With July behind us and each evening on our glorious peninsula growing shorter, we sense this summer beginning to flit through our grasp. We cherish our last few visitors somehow more than the others who came early on. And I, for one, am done with sharing cheerful but unremarkable wines. Especially the lightly sweet rosés flogged all season long as a tonic for the humidity.
Something more than strawberry flavors and matching pink colors are needed to stir one’s late-season soul. There are dinner-worthy rosés out there, and their time is now.
My gambit this year is to turn to Portugal and Italy for inspiration. First, the breadth of unique expressions of their indigenous varietals is exciting to explore. These are nations that know what they’re doing when it comes to making wine to drink with food.
The confusion that results from unfamiliar grape names, like Ciliegiolo and Agronómica, is a welcome benefit if for some reason you want to prove you’re an adventurer.
Both of those varietals can lead the way to what you’re looking for in a fine dinner rosé, which is a complex flavor profile comparable to a red.

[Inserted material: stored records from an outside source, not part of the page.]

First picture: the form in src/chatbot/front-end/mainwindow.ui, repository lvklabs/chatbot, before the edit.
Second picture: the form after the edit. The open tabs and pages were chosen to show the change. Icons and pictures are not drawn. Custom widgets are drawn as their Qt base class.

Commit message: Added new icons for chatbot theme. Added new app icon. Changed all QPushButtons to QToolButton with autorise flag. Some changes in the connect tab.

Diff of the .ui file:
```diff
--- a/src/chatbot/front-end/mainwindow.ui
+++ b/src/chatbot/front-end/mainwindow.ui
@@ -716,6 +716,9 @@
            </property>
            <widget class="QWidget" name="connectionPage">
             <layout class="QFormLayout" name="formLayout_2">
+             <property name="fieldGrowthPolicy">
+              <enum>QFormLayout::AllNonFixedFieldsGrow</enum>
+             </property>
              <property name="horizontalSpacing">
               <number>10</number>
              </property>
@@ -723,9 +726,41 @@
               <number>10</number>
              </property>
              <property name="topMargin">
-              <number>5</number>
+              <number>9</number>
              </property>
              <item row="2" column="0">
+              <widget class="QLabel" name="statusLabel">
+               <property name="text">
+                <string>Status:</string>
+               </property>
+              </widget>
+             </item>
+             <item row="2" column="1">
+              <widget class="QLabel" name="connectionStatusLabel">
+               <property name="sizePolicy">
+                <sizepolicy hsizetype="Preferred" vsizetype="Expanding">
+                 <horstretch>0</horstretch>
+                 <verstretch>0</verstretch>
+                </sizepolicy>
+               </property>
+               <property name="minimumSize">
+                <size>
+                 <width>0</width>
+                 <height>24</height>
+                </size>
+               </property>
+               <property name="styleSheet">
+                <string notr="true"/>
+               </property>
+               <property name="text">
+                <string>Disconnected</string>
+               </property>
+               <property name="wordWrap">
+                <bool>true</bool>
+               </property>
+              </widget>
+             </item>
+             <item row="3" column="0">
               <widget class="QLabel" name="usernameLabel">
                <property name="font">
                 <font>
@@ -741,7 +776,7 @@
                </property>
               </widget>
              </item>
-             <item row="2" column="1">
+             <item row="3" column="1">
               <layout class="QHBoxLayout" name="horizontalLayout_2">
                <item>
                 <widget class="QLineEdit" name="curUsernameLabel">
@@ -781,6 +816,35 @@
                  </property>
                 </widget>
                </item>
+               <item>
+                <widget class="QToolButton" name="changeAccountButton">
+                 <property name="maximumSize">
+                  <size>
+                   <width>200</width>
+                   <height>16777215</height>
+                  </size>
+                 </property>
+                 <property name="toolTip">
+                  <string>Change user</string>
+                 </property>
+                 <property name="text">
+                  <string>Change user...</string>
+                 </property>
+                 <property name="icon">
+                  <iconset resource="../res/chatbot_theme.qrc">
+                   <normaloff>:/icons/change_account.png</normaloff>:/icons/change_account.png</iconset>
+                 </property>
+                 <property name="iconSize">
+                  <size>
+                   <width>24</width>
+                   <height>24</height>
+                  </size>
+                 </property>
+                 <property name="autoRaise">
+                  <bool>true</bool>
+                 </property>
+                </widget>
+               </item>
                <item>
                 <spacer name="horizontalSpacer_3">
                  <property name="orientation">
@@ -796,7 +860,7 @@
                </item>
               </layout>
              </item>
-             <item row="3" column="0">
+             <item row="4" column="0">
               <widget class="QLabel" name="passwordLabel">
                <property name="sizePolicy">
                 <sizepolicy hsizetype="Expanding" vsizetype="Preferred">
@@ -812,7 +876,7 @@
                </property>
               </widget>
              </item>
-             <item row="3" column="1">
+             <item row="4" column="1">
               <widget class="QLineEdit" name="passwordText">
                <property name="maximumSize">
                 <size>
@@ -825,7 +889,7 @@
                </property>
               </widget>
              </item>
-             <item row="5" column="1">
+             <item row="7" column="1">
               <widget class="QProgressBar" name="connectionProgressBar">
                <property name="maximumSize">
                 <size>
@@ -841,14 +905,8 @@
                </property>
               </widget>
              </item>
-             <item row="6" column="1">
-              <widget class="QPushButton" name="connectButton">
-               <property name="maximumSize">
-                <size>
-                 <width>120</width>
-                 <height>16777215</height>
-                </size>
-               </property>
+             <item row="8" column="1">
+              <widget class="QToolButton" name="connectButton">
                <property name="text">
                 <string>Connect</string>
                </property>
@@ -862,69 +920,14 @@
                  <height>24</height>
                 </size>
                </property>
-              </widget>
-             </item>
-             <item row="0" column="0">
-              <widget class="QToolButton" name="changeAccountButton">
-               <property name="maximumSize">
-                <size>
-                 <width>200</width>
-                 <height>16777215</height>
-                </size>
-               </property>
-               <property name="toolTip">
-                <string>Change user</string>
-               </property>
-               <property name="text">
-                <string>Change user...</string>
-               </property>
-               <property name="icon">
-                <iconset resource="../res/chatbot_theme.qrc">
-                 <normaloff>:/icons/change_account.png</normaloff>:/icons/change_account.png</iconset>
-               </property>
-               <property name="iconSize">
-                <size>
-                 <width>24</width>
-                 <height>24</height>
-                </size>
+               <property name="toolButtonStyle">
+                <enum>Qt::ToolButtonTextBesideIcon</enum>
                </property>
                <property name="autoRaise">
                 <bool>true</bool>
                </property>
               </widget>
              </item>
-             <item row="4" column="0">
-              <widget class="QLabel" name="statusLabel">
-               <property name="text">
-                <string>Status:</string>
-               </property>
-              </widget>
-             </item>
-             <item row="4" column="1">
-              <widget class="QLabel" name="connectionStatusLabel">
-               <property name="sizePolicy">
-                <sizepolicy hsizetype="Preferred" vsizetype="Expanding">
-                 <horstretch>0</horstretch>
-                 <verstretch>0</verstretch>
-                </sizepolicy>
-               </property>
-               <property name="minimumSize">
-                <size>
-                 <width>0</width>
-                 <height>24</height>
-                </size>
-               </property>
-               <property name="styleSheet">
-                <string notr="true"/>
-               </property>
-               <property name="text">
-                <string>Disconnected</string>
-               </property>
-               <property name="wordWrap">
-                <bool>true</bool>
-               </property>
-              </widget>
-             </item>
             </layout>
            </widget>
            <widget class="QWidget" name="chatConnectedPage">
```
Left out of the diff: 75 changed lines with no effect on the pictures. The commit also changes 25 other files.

Ciliegiolo (“chili-eh-jolo”) is a red grape indigenous to Liguria, grown atop impossibly steep sloping vineyards perched above the Mediterranean. This grape rarely lands on our shores, because the locals where it grows devour nearly all of it themselves.
That’s a good starting point if you’re trying to improve your wine experiences: look for wines that are beloved in the local communities they come from. That usually means they’re a true expression of a place. And that, we know, is a good thing.
One Ciliegiolo I’ve seen in Outer Cape wine shops is Enoteca Bisson. Grower Pierluigi Lugano began as a trader in small lots of bulk wine and later became a wine merchant and finally a grower in his own right. He fell in love with the wines of the Ligurian coast in 1978 and has worked to preserve both indigenous varietals and their vineyards, which must be worked by hand because of the slopes. Steamed clams, calamari fritti, or a plate of charcuterie, Prosciutto di San Daniele, perhaps, will be meaningfully enhanced by this wine.
From Portugal, Rosé Vulcánico is a remarkable dinner rosé made from grapes grown on the lava field of a volcanic atoll. Saborinho and Agronómica are local varieties found only in the Azores, though they’re blended in this case with Aragonez and Touriga Nacional from the mainland. A lower alcohol level (12 percent), an undertow of persistent acidity, and saline minerality define this wine. It’s one to pair with flavor-packed summer foods; think of it when you grill bluefish or serve tuna poke or if you are making paella or pulled pork tacos.
What these two wines share, though one hails from Liguria and the other from the Azores, is their ability to stand up to the bright, bold flavors of any late summer dinner. I’m thinking grilled swordfish and the perfect lime and garlic aioli. Or maybe cold slices of sirloin steak daubed with Dijonaise and served on summer greens.
They’re wines with great texture and intriguing aromatics. They’re what you want with food. They just happen to be magenta.
Ask your wine seller about full-flavored rosés for drinking with late summer dinners. The basics on the two I’ve described here:
On the Shelf
Enoteca Bisson “Ciliegiolo” Rosé 2018, Golfo del Tigullio, Cinque Terra, Liguria, Italia. Vinified dry, tastes of crisp, dry red cherry and wild berries, and is a brilliant magenta color. 1,700 cases produced; 12 percent alcohol. Approximately $25.
Rosé Vulcanico 2018, Azores, Portugal. Aromas of the sea set this rosé apart from lower-priced options. The familiar soft red berry and perfumed cherry fruit of a mid-weight rosé, plus a lees-enhanced creaminess. 530 cases produced; 12 percent alcohol. Approximately $26.